Monster Hunter World changed up the formula in a number of interesting ways. When it came to expanding the series’ trademark action gameplay, it introduced the Slinger – an arm mounted attachment capable of harvesting projectiles from your surroundings, then firing them at monsters. Iceborne evolved this into the Clutch Claw which added the ability to latch onto targets while giving players new moves for each of the 14 weapon classes.
Meanwhile, Monster Hunter Rise has invented the Wirebug. Channelling your inner Spider-Man, you can use this device to swing through the air or zip towards terrain and monsters. Much like the Clutch Claw, it adds a whole host of new moves to your arsenal called Silkbind attacks. The extra mobility and utility the Wirebug affords outmatches the Slinger, hands down.
Monster Hunter Rise vs. Monster Hunter World: Accessibility
One common question asked about Monster Hunter Rise is whether it’s easier than Monster Hunter World. Having blitzed through the main story quests in less than a dozen hours, we pondered the same question. In a nutshell, Rise is certainly more approachable and forgiving, but it’s far from being a cakewalk.
The aforementioned Wirebug, along with powerful new Palamute and Palico companions, definitely tip the odds in your favour, even when throwing down against the game’s most fearsome monsters. The companions alone can dish out heavy damage while also drawing a target’s attention, while the Wirebug empowers each weapon with deadly special attacks and easier ways of repositioning for the optimum attacking angle.

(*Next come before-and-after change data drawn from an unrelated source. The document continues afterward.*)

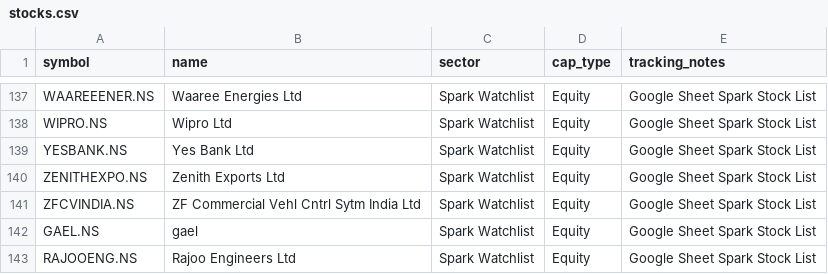
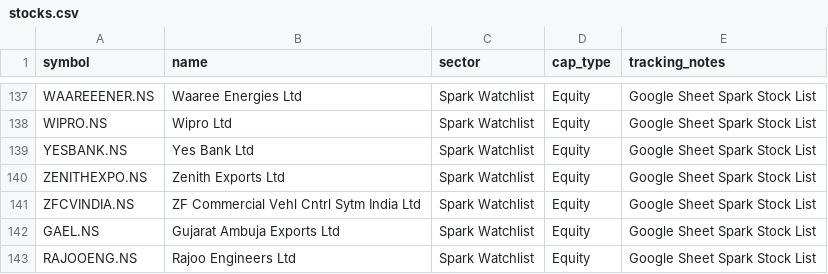
Before and after one commit to digant2207/My-Stocks, a CSV file: stocks.csv, drawn as a sheet; only a part is shown, gaps mark what is left out; the diff covers the shown part only.

```diff
--- a/stocks.csv
+++ b/stocks.csv
@@ -141,3 +141,3 @@ ZENITHEXPO.NS,Zenith Exports Ltd,Spark Watchlist,Equity,Google Sheet Spark Stock
 ZFCVINDIA.NS,ZF Commercial Vehl Cntrl Sytm India Ltd,Spark Watchlist,Equity,Google Sheet Spark Stock List
-GAEL.NS,gael,Spark Watchlist,Equity,Google Sheet Spark Stock List
+GAEL.NS,Gujarat Ambuja Exports Ltd,Spark Watchlist,Equity,Google Sheet Spark Stock List
 RAJOOENG.NS,Rajoo Engineers Ltd,Spark Watchlist,Equity,Google Sheet Spark Stock List
```
Also changed, not shown: 8 edited cells elsewhere in this file, stocks_active.csv, 4 other files.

That air of easiness definitely begins to fade as you start to tackle high rank assignments. Issued via the Gathering Hub, these encounters are clearly designed for multiplayer, dialling up the total hit points and lethality of the Monster Hunter Rise bestiary.
In terms of overall accessibility, Rise is the better choice. Although World made huge strides in streamlining the established formula and making it more player-friendly, this latest game goes even further. From the way it divides single player and co-op content to the spread of new mechanics that can help dominate monsters, Monster Hunter Rise doesn’t kneecap its monsters, it simply gives you even more inventive ways to dispatch them.
Monster Hunter Rise vs. Monster Hunter World: Impact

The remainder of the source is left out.